EN3001: Creating Beowulf
Summer Reading List 2017-18
Course tutor: Jennifer Neville
Please visit the Moodle site for the course, which already contains the material below and more.
Homework for the summer:
- find and read Beowulf in at least three different translations. Think about (and take notes about) what the translator has achieved (and failed to achieve).
- find, read, and ponder some adaptions of Beowulf. There are a few online ones already on the Moodle site. If you find any more good ones, let me know, and I’ll add them to the list so we can all look for them.
You may choose any one of these three editions of Beowulf. You do not have to buy all three!
Students with less experience in translating may wish to use:
Jack, George (ed.), Beowulf: A Student Edition (Oxford: Oxford University Press, 1994). [821 BEO]
- this edition has marginal glossing, so it can speed up translation
- the marginal glosses can limit your choices and thus your interpretation of the text, so please consult other sources as well
- the introductory material and bibliography are excellent
Another good choice is:
Mitchell, Bruce and Fred C. Robinson (eds), Beowulf: An Edition with Relevant Shorter Texts (Oxford: Blackwell, 1998).
- this is a fairly recent edition aimed at students
- it contains excellent supporting essays, relevant texts for comparison, a full glossary, and useful notes

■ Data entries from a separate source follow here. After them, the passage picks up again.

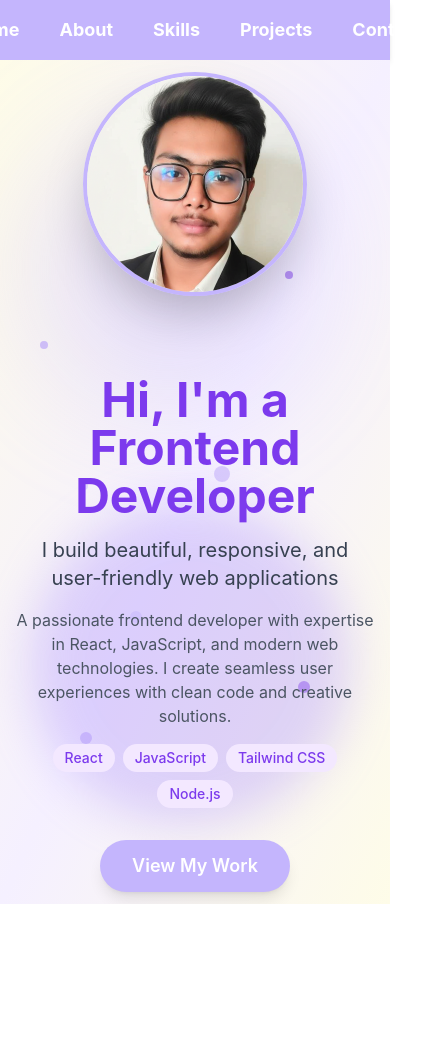
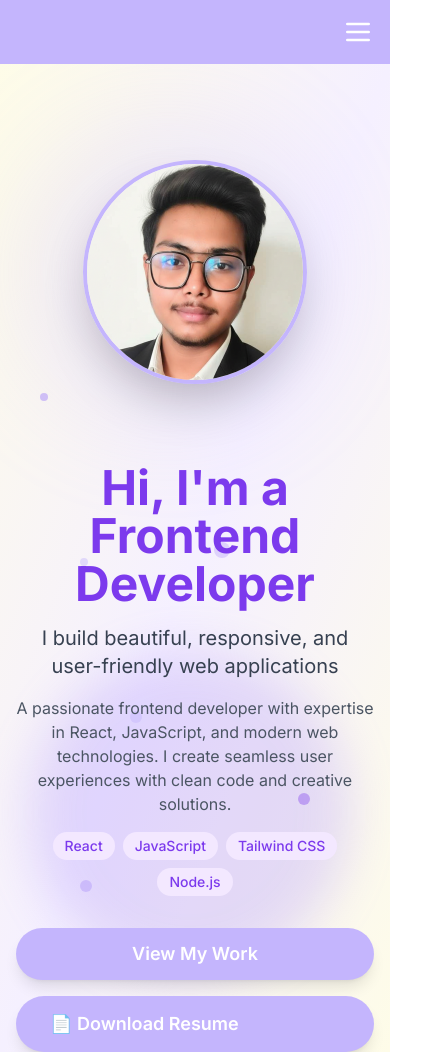
Before and after one commit to anik0103/Anik-s-Portfolio, a React (Create React App) app: page / in a window 390 px wide. Shown: the whole page, 422 px wide, since content can reach past the window. Before the commit the page ends 904 px from the top, so only its background shows below. Built offline with nearby package versions, Linux system fonts and the light colour scheme.

Commit message:
Refactor code structure for improved readability and maintainability

```diff
--- a/public/index.html
+++ b/public/index.html
@@ -2,7 +2,9 @@
 <html lang="en">
   <head>
     <meta charset="utf-8" />
-    <link rel="icon" href="%PUBLIC_URL%/favicon.ico" />
+<link rel="preconnect" href="https://fonts.googleapis.com">
+<link rel="preconnect" href="https://fonts.gstatic.com" crossorigin>
+<link href="https://fonts.googleapis.com/css2?family=Inter:wght@100..900&display=swap" rel="stylesheet">
     <meta name="viewport" content="width=device-width, initial-scale=1" />
     <meta name="theme-color" content="#000000" />
     <meta
--- a/src/Components/Home/Home.js
+++ b/src/Components/Home/Home.js
@@ -29,7 +29,7 @@ function Home() {
       <div className="absolute top-1/2 left-20 w-2 h-2 bg-[#C4B5FD] rounded-full opacity-40 animate-pulse"></div>
       <div className="absolute bottom-1/2 right-40 w-4 h-4 bg-[#A78BFA] rounded-full opacity-20 animate-pulse"></div>
       <div
-        className="relative z-10 flex flex-col md:flex-row items-center justify-center min-h-screen px-4 gap-20"
+        className="relative z-10 flex flex-col md:flex-row items-center justify-center min-h-screen px-4 gap-20 pt-24 md:pt-0"
         style={{
           transform: `translate(${mousePosition.x}px, ${mousePosition.y}px)`,
         }}
@@ -71,12 +71,21 @@ function Home() {
               </span>
             </div>
           </div>
+          <div className="flex flex-col sm:flex-row gap-4 justify-center md:justify-start">
             <a
               href="/projects"
               className="bg-[#C4B5FD] text-white px-8 py-3 rounded-full font-semibold text-lg hover:bg-[#A78BFA] transition-all duration-300 transform hover:scale-105 shadow-lg inline-block"
             >
               View My Work
             </a>
+              <a
+              href="/Anik-resume.pdf"
+              download="Anik-Resume.pdf"
+              className="bg-[#C4B5FD] text-white px-8 py-3 rounded-full font-semibold text-lg hover:bg-[#A78BFA] transition-all duration-300 transform hover:scale-105 shadow-lg border-2 border-transparent hover:border-white/50 flex items-center gap-2"
+            >
+              📄 Download Resume
+            </a>
+          </div>
         </div>
       </div>
     </section>
--- a/src/Components/Navber/Nav.js
+++ b/src/Components/Navber/Nav.js
@@ -1,9 +1,29 @@
 import { Link } from 'react-router-dom';
+import { useState } from 'react';
 
 const Nav = () => {
+  const [isOpen, setIsOpen] = useState(false);
     return (
         <nav className="bg-[#C4B5FD] py-4 shadow-md">
-            <ul className="flex gap-10 justify-center text-lg font-bold text-white">
+          <div className="max-w-6xl mx-auto px-4">
+            <div className="flex justify-between items-center">
+              {/* Logo or empty for center align simulation */}
+              <div className="flex-shrink-0">
+              </div>
+
+              {/* Hamburger button for mobile */}
+              <button
+                className="lg:hidden text-white text-2xl focus:outline-none"
+                onClick={() => setIsOpen(!isOpen)}
+              >
+                <svg className="w-8 h-8" fill="none" stroke="currentColor" viewBox="0 0 24 24">
+                  <path className={!isOpen ? 'block' : 'hidden'} strokeLinecap="round" strokeLinejoin="round" strokeWidth={2} d="M4 6h16M4 12h16M4 18h16" />
+                  <path className={isOpen ? 'block' : 'hidden'} strokeLinecap="round" strokeLinejoin="round" strokeWidth={2} d="M6 18L18 6M6 6l12 12" />
+                </svg>
+              </button>
+
+              {/* Desktop Menu */}
+              <ul className="hidden lg:flex gap-10 justify-center text-lg font-bold text-white flex-1">
                 <li>
                   <Link to="/" className="hover:text-[#FEFCE8] focus:text-[#FEFCE8] transition-colors duration-200">Home</Link>
                 </li>
@@ -20,6 +40,61 @@ const Nav = () => {
                   <Link to="/contact" className="hover:text-[#FEFCE8] focus:text-[#FEFCE8] transition-colors duration-200">Contact</Link>
                 </li>
               </ul>
+            </div>
+
+            {/* Mobile Menu */}
+            {isOpen && (
+              <div className="lg:hidden mt-4 pb-4 border-t border-white/20">
+                <ul className="flex flex-col gap-4 text-lg font-bold text-white">
+                  <li>
+                    <Link
+                      to="/"
+                      className="block py-2 hover:text-[#FEFCE8] focus:text-[#FEFCE8] transition-colors duration-200"
+                      onClick={() => setIsOpen(false)}
+                    >
+                      Home
+                    </Link>
+                  </li>
+                  <li>
+                    <Link
+                      to="/about"
+                      className="block py-2 hover:text-[#FEFCE8] focus:text-[#FEFCE8] transition-colors duration-200"
+                      onClick={() => setIsOpen(false)}
+                    >
+                      About
+                    </Link>
+                  </li>
+                  <li>
+                    <Link
+                      to="/skills"
+                      className="block py-2 hover:text-[#FEFCE8] focus:text-[#FEFCE8] transition-colors duration-200"
+                      onClick={() => setIsOpen(false)}
+                    >
+                      Skills
+                    </Link>
+                  </li>
+                  <li>
+                    <Link
+                      to="/projects"
+                      className="block py-2 hover:text-[#FEFCE8] focus:text-[#FEFCE8] transition-colors duration-200"
+                      onClick={() => setIsOpen(false)}
+                    >
+                      Projects
+                    </Link>
+                  </li>
+                  <li>
+                    <Link
+                      to="/contact"
+                      className="block py-2 hover:text-[#FEFCE8] focus:text-[#FEFCE8] transition-colors duration-200"
+                      onClick={() => setIsOpen(false)}
+                    >
+                      Contact
+                    </Link>
+                  </li>
+                </ul>
+              </div>
+            )}
+          </div>
         </nav>
     );
 };
--- a/src/Components/Skills/Skills.js
+++ b/src/Components/Skills/Skills.js
@@ -1,14 +1,14 @@
 function Skills() {
   const skills = [
-    { name: 'HTML5', icon: '🛠️', level: 90, category: 'Frontend' },
-    { name: 'CSS3', icon: '🎨', level: 85, category: 'Frontend' },
-    { name: 'JavaScript', icon: '⚛️', level: 90, category: 'Frontend' },
-    { name: 'React', icon: '⚛️', level: 85, category: 'Frontend' },
-    { name: 'Tailwind CSS', icon: '💨', level: 80, category: 'Frontend' },
-    { name: 'Git', icon: '📂', level: 75, category: 'Tools' },
+    { name: "HTML5", icon: "🛠️", level: 90, category: "Frontend" },
+    { name: "CSS3", icon: "🎨", level: 85, category: "Frontend" },
+    { name: "JavaScript", icon: "📜", level: 90, category: "Frontend" },
+    { name: "React", icon: "⚛️", level: 85, category: "Frontend" },
+    { name: "Tailwind CSS", icon: "💨", level: 80, category: "Frontend" },
+    { name: "Git", icon: "📂", level: 75, category: "Tools" },
   ];
 
-  const categories = ['Frontend', 'Tools'];
+  const categories = ["Frontend", "Tools"];
 
   return (
     <section className="min-h-screen bg-gradient-to-br from-[#FEFCE8] to-[#FFFBEB] py-16 px-4">
@@ -18,7 +18,9 @@ function Skills() {
         </h2>
 
         {categories.map((category) => {
-          const catSkills = skills.filter(skill => skill.category === category);
+          const catSkills = skills.filter(
+            (skill) => skill.category === category,
+          );
           if (catSkills.length === 0) return null;
 
           return (
--- a/src/index.css
+++ b/src/index.css
@@ -4,7 +4,7 @@
 
 body {
   margin: 0;
-  font-family: -apple-system, BlinkMacSystemFont, 'Segoe UI', 'Roboto', 'Oxygen',
+  font-family: 'Inter', -apple-system, BlinkMacSystemFont, 'Segoe UI', 'Roboto', 'Oxygen',
     'Ubuntu', 'Cantarell', 'Fira Sans', 'Droid Sans', 'Helvetica Neue',
     sans-serif;
   -webkit-font-smoothing: antialiased;
--- a/tailwind.config.js
+++ b/tailwind.config.js
@@ -4,7 +4,11 @@ content: [
   "./src/**/*.{js,jsx,ts,tsx}",
 ],
   theme: {
-    extend: {},
+    extend: {
+      fontFamily: {
+        sans: ['Inter', 'ui-sans-serif', 'system-ui'],
+      },
+    },
   },
   plugins: [],
 }
```
Also changed, not shown: 1 other file (tests, documents, lock files or other folders). Lines whose indentation alone changed are shown as unchanged.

- as the glossary contains only these two editors’ choices for translation, please consult other sources to give yourself a fuller range of choices
The authoritative, scholarly edition of our poem is:
Fulk, R. D., Robert E. Bjork, and John D. Niles, eds, Klaeber's Beowulf and the Fight at Finnsburh, 4th edn (Toronto: Toronto University Press, 2008)
During the course, you will probably be looking to read articles about specific ideas in the poem. It is therefore a good idea to give yourself a good grounding in the poem as a whole before you start. You are not required to buy any of these, but you may well want to have one that you make your own.
- Baker, Peter S., ed., The Beowulf Reader, Basic Readings in Anglo-Saxon England 1, Garland Reference Library of the Humanities 1431 (New York and London: Garland, 2000). [821 BEO/B]
- an excellent collection of essays by top names in the field
- Bjork, Robert E. and John D. Niles (ed.), A Beowulf Handbook (Exeter: University of Exeter Press, 1996). [821 BEO/B]
- affordable now that it is out in paperback
- even if it remains too expensive to buy, it is definitely worth looking at again and again, as it summarises the trends of criticism in a large number of important topics.
- George, Jodi-Anne, Beowulf: A Reader's Guide to Essential Criticism (Basingstoke: Palgrave Macmillan, 2009)
- inexpensive and recent overview of critical views of the poem
- Godden, Malcolm and Michael Lapidge (eds), The Cambridge Companion to Old English Literature (Cambridge: Cambridge University Press, 1991). [821.9 CAM]
- excellent collection of essays written by top names in the field
- Joy, Eileen and Mary K. Ramsey, eds, The Postmodern Beowulf: A Critical Casebook (Morgantown: West Virginia University Press, 2006)
- a bit more recent than Bjork and Niles
- more emphasis on theory.
- Mitchell, B. and Fred C. Robinson, A Guide to Old English, 7th edn. (Oxford: Blackwell, 2007). [429.5 MIT]
- an indispensable guide to OE grammar.
- Orchard, Andy, A Critical Companion to Beowulf (Cambridge: Brewer, 2003). [821 BEO/O]
- authoritative, highly recommended
- Tolkien, J. R. R., ‘Beowulf: The Monsters and the Critics’, Proceedings of the British Academy 22 (1936): 245-95, repr. in An Anthology of Beowulf Criticism (Notre Dame and London: University of Notre Dame Press, 1963), pp. 51-103 [821 BEO/N]; also repr. in Modern Critical Interpretations: Beowulf, ed. Harold Bloom (New York: Chelsea House Publishers, 1987) [821 BEO]; and elsewhere.
- this essay changed Beowulf-studies irrevocably and still offers insights today
- if you have not read it yet, you should do so now!